Directions for this task – Whichever lines include the word "elsewhere", copy them as they appear in the data.

#### Supplied data ####

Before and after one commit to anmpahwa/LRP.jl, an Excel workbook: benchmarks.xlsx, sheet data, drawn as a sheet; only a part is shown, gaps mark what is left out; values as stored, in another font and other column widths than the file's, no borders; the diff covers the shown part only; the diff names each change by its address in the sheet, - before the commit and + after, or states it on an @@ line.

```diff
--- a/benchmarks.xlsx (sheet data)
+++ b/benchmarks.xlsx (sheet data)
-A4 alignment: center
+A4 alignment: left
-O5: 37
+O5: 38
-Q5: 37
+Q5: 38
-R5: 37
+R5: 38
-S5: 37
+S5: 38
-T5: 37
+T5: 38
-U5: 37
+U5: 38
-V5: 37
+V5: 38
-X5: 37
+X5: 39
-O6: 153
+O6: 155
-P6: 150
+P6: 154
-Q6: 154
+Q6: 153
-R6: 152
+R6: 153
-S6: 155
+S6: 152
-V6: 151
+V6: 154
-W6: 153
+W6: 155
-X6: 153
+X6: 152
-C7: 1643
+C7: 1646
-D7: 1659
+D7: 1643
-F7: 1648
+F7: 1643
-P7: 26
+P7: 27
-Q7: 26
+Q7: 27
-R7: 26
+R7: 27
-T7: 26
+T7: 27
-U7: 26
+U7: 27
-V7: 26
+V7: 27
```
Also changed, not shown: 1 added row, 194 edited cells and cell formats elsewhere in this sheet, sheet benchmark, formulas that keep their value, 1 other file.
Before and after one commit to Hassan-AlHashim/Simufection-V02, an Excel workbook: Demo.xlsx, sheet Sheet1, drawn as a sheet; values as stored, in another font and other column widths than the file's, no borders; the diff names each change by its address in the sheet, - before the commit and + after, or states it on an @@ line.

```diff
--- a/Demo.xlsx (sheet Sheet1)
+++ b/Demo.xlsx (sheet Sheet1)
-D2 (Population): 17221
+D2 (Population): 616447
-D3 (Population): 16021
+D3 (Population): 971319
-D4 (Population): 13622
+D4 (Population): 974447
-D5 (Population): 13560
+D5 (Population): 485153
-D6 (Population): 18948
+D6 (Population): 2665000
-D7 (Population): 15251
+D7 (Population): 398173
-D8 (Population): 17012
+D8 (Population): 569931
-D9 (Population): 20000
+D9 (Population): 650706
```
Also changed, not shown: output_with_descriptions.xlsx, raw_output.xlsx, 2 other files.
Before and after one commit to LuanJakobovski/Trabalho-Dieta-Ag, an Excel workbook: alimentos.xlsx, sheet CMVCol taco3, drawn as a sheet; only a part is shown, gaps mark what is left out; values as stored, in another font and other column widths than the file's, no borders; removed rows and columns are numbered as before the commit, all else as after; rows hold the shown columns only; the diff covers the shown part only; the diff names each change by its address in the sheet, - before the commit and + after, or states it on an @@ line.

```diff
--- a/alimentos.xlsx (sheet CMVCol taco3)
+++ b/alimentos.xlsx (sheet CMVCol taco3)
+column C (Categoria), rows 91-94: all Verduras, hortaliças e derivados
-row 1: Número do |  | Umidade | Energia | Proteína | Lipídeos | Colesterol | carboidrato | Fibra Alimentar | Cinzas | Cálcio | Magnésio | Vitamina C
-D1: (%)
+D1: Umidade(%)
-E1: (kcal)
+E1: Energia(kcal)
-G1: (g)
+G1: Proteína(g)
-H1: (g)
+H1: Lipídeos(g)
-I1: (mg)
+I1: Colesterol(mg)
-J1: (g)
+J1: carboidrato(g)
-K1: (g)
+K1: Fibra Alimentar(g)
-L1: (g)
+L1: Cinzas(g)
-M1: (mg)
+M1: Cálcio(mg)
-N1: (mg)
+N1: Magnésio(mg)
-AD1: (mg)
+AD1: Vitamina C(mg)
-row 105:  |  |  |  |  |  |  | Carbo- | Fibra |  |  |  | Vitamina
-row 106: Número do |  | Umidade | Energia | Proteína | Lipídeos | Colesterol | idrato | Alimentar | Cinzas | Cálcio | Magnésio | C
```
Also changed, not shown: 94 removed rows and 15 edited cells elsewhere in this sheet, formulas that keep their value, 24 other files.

####

Written answer –
Also changed, not shown: 1 added row, 194 edited cells and cell formats elsewhere in this sheet, sheet benchmark, formulas that keep their value, 1 other file.
Also changed, not shown: 94 removed rows and 15 edited cells elsewhere in this sheet, formulas that keep their value, 24 other files.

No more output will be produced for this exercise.